You use your kitchen and bathroom sinks and shower every day without thinking too much about it. However, the type of pipes used in your home, as well as their age and the types of repairs that have been performed on them in the past all contribute to the safety of your water and the health of your family.
How do I know if I have unhealthy plumbing?
Signs of plumbing-gone-bad are many and varied. Some red flags to watch out for include:
1. Brown or discolored water
If you see grimy-looking water pouring out of your faucets, your water heater may be reaching its sunset years and need replacing. If the water is red, your pipes may be what need to be replaced. Red-tinted water indicates the leeching of iron from rusted galvanized pipes, common in homes built before 1980. Repeat: don’t drink; call your plumber.
2. Slow drain
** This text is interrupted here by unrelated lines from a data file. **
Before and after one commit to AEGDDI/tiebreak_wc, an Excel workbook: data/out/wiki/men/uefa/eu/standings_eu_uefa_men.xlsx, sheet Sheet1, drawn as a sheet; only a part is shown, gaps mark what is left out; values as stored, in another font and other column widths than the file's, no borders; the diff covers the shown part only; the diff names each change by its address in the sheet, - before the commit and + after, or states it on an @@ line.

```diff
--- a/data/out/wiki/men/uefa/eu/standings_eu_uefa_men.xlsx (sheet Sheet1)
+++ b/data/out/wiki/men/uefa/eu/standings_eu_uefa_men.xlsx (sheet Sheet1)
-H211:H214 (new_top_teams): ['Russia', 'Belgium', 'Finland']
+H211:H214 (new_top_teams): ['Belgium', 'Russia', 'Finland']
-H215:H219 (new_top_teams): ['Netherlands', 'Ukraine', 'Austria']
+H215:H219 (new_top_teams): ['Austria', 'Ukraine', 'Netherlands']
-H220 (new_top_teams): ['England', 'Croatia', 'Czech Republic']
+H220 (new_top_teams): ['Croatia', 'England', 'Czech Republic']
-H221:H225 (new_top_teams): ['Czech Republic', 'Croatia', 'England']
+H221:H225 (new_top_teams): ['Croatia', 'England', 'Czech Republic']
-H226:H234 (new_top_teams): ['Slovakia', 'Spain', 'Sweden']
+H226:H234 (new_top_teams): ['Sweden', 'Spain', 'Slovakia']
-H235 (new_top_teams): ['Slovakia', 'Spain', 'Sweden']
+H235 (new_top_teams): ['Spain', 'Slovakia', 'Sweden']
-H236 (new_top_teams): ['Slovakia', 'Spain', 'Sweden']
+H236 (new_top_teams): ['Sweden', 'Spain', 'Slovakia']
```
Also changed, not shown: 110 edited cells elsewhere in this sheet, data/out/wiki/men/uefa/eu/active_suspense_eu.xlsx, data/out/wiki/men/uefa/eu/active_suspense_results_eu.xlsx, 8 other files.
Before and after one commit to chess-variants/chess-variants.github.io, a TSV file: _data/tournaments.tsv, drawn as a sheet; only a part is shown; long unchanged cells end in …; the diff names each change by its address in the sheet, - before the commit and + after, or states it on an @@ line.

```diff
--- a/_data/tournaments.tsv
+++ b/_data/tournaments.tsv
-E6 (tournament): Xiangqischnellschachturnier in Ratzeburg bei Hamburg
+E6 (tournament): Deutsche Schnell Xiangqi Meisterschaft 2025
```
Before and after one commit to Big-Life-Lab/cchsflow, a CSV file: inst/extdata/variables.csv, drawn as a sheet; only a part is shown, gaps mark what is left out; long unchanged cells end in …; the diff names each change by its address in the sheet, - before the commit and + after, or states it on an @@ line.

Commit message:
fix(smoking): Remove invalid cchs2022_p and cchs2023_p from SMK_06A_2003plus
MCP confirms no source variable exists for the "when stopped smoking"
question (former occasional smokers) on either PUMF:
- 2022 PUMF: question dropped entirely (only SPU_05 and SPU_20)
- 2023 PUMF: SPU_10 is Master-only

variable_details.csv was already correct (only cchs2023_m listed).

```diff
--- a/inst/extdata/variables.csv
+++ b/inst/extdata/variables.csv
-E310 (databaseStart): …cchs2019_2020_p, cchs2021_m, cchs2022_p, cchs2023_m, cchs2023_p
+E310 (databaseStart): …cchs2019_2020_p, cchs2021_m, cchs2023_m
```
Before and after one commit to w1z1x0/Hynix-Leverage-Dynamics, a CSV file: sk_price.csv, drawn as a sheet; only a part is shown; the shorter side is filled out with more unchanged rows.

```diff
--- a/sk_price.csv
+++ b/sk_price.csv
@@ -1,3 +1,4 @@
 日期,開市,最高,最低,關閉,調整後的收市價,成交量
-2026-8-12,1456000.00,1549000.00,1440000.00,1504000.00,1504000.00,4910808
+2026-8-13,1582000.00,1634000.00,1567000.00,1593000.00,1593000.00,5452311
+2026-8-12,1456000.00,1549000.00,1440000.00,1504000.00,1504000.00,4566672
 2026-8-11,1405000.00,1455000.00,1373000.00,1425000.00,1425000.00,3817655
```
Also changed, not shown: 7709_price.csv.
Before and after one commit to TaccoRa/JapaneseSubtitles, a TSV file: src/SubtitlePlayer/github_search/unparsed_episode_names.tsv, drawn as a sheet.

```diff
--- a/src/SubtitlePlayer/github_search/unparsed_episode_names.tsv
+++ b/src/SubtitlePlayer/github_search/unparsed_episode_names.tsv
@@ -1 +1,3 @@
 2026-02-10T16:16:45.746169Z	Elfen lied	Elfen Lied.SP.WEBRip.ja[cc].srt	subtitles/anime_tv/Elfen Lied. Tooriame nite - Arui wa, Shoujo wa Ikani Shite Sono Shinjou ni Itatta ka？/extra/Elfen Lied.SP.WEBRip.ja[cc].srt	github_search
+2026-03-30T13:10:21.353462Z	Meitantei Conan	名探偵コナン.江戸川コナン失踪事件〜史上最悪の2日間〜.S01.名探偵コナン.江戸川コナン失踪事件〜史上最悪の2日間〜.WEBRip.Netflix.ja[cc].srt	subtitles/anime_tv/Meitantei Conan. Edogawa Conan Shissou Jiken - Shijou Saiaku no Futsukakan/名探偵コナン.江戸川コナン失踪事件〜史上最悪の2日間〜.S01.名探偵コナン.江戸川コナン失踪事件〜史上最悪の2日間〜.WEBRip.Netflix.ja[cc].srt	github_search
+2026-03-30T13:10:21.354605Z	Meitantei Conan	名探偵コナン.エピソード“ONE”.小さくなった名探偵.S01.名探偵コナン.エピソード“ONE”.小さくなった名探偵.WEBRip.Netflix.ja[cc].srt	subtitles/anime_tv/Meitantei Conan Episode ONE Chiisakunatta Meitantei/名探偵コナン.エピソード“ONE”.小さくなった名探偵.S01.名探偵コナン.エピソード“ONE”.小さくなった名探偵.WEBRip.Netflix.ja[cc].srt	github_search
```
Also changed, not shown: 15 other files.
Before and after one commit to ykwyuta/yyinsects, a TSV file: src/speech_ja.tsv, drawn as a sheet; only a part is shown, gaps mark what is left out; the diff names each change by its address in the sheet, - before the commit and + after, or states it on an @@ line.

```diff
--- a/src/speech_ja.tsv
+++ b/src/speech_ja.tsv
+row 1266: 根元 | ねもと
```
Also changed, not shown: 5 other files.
A drain that empties slowly indicates a blocked pipe. While commercial drain cleaners will correct the problem temporarily, consistent use of Drain-o and other chemicals can have the opposite effect, damaging the pipes and promoting return clogs within weeks. Your best practice is to use a plumber’s snake to break up and dislodge any pipe blockages. Don’t have a snake? Call Meticulous to get the job done in minutes.
3. Gurgling drains
No, there isn’t a sea monster rumbling around in your drain (at least we hope not!). Strange sounds in your plumbing can indicate a blockage deep inside the pipe that is trapping air. The sound should stop once the blockage is removed, so use your plumbing snake to dislodge the clog or call your plumber for assistance.
4. Your toilet frequently backs up
This is worst-nightmare territory! However, overflowing toilet syndrome can be corrected by emptying your septic tank or removing pipe obstructions, such as tree roots. Warning: don’t DIY. Call in professionals to get these down-and-dirty tasks done right.
5. Your faucets are screeching
If your faucet makes a racket when you turn it on, your pipes could be full of air. If your pipes’ “bleed-off” system is not working properly, it can produce a high pitch sound. Plumbing experts can work to eliminate this issue.
6. Low water pressure
Shower pressure not what it used to be? Clogged pipes, hidden leaks, or incorrectly-sized pipes that cannot provide sufficient water pressure are all fixable causes of this frustrating – and common – plumbing problem.
Plumbing issues that make your water unusable and promote an odorous kitchen or bathroom can create health concerns for you and your family if not treated immediately. Call Meticulous if any of these signs and symptoms arise. You’ll be glad you did!